At least six extensional fractures were spotted on Pluto’s icy surface - the longest of which, Sleipnir Fossa, stretches more than 580km (360 miles).
“Oh, what a tangled web Pluto’s geology weaves,” said Oliver White, a member of the geology team at NASA’s Ames Research Center in California.
“The pattern these fractures form is like nothing else we’ve seen in the outer solar system, and shows once again that anywhere we look on Pluto, we see something different.”
This is what the highest resolution color image of Pluto yet released looks like. pic.twitter.com/Xn8OrxcZc3— Discover and Know (@DiscoverAndKnow) April 7, 2016
Scientists also noted that the spider's "legs" in particular expose red deposits below Pluto's surface.
They say the “spider” patterns may have formed as a result of a focused source of stress in the crust beneath the fractures’ point of convergence. This could, for example, be due to material welling up from under the surface.
This pattern differs from fractures seen elsewhere on Pluto which tend to run parallel to one another in long belts.
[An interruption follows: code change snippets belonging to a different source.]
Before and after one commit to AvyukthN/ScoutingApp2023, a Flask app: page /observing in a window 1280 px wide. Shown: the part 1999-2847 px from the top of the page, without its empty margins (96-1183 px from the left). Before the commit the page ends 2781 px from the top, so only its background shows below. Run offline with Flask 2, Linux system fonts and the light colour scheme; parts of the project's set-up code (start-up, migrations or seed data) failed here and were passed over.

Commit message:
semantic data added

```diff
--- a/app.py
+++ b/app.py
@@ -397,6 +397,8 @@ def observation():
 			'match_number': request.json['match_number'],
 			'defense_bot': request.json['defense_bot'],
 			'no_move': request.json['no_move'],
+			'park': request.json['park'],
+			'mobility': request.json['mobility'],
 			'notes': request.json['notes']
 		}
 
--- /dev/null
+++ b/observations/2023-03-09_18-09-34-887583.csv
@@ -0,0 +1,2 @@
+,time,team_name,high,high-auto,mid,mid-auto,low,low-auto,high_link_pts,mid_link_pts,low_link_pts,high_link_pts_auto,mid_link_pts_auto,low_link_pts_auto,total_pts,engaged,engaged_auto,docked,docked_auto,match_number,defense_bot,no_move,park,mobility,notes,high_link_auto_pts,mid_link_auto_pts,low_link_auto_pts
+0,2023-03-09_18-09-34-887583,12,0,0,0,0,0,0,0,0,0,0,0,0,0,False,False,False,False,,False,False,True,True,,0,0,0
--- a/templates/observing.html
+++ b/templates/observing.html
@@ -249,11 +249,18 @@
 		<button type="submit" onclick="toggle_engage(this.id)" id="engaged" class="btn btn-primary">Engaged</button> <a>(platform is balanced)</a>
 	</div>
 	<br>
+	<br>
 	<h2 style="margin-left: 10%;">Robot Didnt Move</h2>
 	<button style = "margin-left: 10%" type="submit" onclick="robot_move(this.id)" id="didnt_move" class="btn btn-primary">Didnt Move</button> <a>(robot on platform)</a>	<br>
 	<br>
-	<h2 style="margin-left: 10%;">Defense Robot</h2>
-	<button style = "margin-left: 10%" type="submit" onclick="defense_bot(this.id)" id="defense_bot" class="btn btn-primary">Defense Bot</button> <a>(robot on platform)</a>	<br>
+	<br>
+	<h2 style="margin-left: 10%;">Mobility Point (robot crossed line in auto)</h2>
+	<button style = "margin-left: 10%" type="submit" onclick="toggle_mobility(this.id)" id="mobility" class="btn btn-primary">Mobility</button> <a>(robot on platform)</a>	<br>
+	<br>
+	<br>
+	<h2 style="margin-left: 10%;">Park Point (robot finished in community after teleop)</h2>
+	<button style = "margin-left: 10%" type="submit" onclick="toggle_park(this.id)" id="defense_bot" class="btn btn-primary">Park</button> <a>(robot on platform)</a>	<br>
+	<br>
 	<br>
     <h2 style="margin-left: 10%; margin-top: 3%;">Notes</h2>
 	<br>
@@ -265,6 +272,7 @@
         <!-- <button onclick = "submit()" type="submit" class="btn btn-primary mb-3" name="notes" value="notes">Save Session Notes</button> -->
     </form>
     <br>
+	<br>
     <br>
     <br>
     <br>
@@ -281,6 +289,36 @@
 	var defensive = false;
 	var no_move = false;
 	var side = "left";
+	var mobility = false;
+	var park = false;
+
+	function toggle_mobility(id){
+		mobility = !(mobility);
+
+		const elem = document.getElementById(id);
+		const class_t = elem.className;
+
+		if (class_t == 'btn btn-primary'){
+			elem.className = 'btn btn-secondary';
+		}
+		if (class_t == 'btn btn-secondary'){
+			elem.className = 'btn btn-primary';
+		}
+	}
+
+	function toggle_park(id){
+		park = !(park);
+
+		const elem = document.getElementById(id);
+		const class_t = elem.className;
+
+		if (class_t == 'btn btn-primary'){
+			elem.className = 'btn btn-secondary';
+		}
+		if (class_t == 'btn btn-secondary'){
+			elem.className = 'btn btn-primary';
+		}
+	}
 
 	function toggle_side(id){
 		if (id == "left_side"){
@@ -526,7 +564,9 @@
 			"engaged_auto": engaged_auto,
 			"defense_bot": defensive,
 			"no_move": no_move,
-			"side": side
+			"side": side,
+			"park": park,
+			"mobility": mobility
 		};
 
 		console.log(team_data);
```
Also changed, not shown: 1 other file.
Researchers say those parallel marks are caused by the global-scale extension of Pluto's water-ice crust.
Similar radially-fractured centers have been spotted by other NASA spacecraft on Venus and Mercury.
NASA’s New Horizons spacecraft captured the picture at a range of approximately 33,900km (21,100 miles) from Pluto about 45 minutes before its closest approach on July 14, 2015.